INSTRUCTIONS TO FOLLOW - Scan the entries below for the word "useInView" and copy every line where it turns up.

[Web interface edit records]
------------------------------------

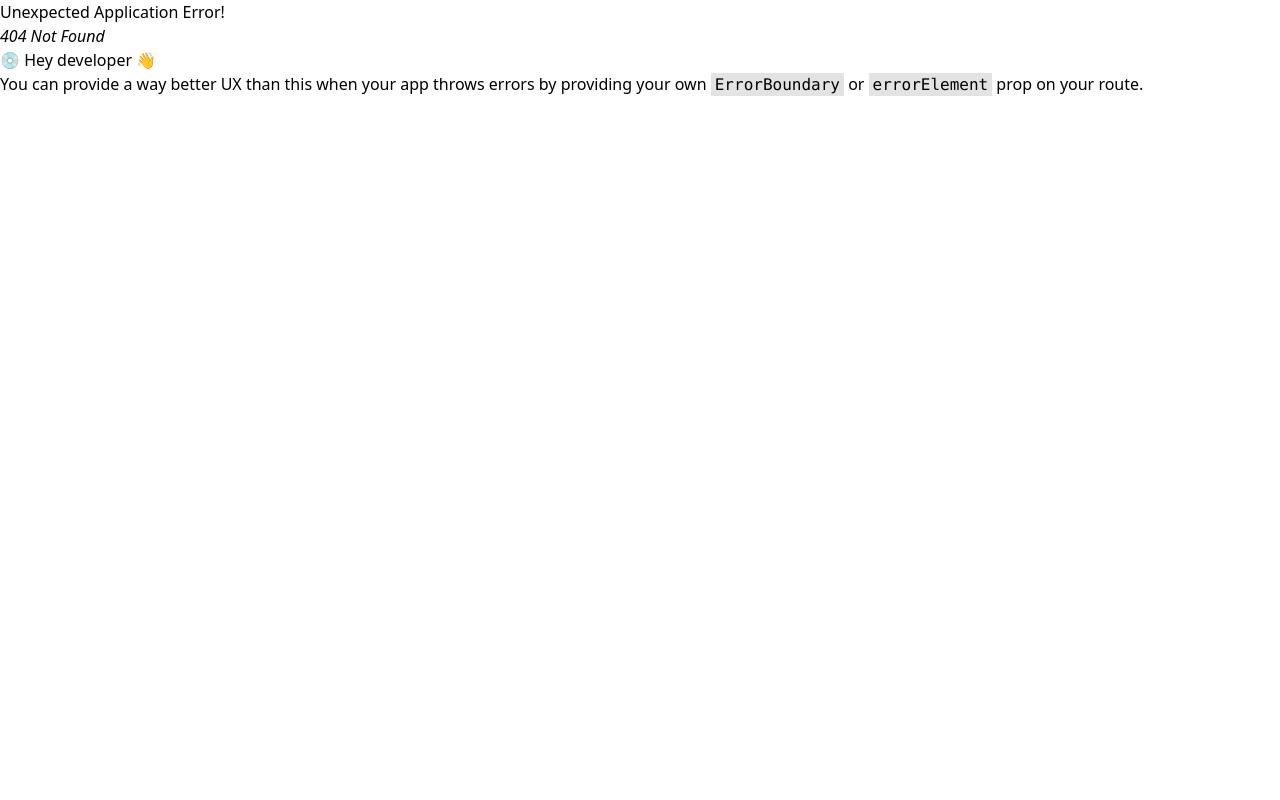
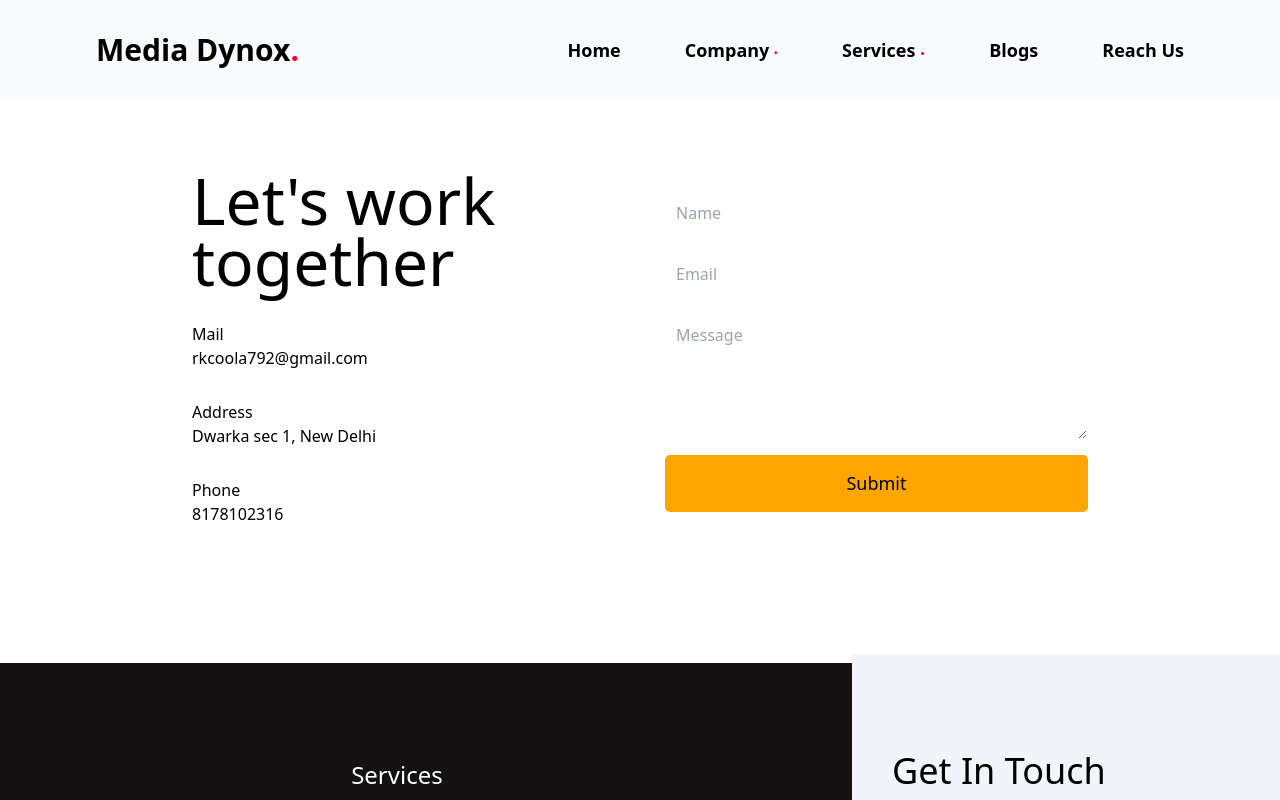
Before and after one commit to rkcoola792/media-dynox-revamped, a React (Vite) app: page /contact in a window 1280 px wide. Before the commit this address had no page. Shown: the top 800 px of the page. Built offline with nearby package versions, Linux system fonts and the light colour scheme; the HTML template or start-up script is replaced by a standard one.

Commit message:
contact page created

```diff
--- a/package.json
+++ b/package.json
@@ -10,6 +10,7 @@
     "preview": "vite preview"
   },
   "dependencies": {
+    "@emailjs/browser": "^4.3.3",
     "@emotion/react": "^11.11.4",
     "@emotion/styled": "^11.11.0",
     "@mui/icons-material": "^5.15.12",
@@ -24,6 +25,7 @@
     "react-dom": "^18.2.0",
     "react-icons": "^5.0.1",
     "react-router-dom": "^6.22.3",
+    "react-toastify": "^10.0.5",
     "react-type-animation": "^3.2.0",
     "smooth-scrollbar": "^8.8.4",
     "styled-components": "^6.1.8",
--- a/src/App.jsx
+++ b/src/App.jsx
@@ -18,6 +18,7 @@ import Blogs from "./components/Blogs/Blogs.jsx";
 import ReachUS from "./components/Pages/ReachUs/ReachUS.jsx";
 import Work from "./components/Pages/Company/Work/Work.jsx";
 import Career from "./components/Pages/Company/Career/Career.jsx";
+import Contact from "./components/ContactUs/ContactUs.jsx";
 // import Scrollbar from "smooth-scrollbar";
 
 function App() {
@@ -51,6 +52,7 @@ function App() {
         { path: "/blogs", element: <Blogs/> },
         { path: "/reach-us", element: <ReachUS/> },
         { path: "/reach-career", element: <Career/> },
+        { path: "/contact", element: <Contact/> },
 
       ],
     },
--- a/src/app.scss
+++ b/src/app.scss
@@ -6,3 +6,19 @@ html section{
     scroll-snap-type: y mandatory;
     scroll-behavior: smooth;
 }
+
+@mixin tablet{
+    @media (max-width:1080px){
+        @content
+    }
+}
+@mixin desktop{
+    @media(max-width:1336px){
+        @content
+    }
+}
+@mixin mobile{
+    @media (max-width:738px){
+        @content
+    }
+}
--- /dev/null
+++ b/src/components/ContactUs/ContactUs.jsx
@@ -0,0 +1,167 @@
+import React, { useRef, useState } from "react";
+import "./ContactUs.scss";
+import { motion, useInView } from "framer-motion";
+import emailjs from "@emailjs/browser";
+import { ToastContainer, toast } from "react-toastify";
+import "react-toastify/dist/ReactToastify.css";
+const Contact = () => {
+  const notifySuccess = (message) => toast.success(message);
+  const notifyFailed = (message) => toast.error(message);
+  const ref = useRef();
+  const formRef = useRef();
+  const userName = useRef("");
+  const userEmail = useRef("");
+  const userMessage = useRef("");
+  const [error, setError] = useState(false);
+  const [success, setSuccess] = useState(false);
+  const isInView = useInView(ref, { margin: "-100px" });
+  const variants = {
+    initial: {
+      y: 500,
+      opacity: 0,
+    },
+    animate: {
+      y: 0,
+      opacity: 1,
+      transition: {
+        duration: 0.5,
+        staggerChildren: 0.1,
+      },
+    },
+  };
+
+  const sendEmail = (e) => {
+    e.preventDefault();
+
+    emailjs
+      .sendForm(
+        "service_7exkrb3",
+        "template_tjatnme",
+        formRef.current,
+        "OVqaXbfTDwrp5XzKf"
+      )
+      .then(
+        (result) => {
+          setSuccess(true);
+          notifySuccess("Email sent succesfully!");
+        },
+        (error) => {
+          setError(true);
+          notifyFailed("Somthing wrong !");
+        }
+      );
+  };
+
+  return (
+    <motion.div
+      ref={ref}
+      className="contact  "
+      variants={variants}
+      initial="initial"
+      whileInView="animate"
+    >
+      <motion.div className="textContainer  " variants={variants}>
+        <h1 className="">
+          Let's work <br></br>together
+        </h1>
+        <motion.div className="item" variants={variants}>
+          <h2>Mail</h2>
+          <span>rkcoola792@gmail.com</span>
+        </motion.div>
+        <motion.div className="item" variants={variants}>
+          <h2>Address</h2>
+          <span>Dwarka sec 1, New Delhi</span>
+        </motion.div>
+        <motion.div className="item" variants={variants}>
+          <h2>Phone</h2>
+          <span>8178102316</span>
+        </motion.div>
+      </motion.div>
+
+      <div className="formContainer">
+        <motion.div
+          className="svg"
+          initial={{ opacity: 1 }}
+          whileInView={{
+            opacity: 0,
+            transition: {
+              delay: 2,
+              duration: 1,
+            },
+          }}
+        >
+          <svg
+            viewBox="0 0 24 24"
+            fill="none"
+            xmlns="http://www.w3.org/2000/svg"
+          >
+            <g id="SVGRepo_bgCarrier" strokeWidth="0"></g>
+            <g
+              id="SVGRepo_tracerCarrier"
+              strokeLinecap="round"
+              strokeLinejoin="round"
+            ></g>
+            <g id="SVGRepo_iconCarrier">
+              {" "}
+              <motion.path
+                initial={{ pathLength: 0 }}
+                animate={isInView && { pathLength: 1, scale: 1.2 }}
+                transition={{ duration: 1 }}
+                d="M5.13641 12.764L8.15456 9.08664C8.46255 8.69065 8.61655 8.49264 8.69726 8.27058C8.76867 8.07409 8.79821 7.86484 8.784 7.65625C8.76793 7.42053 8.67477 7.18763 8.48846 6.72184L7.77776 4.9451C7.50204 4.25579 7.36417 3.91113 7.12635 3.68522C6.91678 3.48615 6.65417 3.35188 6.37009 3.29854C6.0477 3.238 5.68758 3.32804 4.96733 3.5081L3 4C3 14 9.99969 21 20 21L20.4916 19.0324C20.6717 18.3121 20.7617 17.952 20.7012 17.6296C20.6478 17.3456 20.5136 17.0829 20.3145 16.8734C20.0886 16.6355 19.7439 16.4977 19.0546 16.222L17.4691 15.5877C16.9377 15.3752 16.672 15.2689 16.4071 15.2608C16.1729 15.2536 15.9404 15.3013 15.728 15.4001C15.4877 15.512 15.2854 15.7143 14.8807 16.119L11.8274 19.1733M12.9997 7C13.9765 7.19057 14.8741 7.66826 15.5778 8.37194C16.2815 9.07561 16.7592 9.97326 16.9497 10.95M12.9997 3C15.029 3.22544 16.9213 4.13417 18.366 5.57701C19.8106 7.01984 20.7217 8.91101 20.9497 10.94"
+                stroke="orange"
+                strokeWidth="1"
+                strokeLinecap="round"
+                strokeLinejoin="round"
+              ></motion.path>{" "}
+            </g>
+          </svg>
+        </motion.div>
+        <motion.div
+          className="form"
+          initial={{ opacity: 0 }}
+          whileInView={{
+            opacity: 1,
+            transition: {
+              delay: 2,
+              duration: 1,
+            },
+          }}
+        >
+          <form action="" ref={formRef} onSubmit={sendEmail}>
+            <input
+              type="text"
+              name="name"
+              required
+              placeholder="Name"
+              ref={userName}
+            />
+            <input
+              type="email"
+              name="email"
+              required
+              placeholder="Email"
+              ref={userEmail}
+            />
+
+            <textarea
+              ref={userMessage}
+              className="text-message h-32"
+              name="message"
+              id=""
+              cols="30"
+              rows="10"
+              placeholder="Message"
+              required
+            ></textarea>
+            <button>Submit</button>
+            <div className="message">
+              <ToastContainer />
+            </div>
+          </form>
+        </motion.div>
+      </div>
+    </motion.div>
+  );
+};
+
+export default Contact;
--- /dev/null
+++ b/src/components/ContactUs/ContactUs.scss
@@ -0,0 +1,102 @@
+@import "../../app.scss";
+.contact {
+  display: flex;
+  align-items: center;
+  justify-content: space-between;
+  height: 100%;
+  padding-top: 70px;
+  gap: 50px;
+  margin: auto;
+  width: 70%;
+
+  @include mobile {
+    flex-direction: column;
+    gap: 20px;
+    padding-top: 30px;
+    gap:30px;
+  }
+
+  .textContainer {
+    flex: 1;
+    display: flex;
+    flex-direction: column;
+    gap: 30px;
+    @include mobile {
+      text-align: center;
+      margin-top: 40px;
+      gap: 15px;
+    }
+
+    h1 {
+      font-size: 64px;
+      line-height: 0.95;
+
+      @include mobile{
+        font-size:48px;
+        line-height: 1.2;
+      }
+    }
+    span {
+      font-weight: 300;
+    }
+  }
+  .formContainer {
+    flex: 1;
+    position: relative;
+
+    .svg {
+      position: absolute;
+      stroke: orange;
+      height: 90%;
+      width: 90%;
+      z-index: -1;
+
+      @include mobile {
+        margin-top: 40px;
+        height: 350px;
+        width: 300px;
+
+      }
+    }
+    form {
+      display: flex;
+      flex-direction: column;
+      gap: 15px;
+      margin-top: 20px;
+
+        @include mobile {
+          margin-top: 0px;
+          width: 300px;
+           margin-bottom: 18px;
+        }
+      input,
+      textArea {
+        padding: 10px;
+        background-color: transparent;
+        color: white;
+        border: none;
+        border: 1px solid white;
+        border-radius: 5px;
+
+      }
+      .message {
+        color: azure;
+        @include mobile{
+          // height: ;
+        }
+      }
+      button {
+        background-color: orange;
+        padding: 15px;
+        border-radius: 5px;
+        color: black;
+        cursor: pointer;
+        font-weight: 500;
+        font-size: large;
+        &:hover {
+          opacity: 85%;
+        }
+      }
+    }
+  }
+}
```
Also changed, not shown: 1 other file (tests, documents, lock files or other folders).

------------------------------------

OUTPUT FOR THIS TASK -
+import { motion, useInView } from "framer-motion";
+  const isInView = useInView(ref, { margin: "-100px" });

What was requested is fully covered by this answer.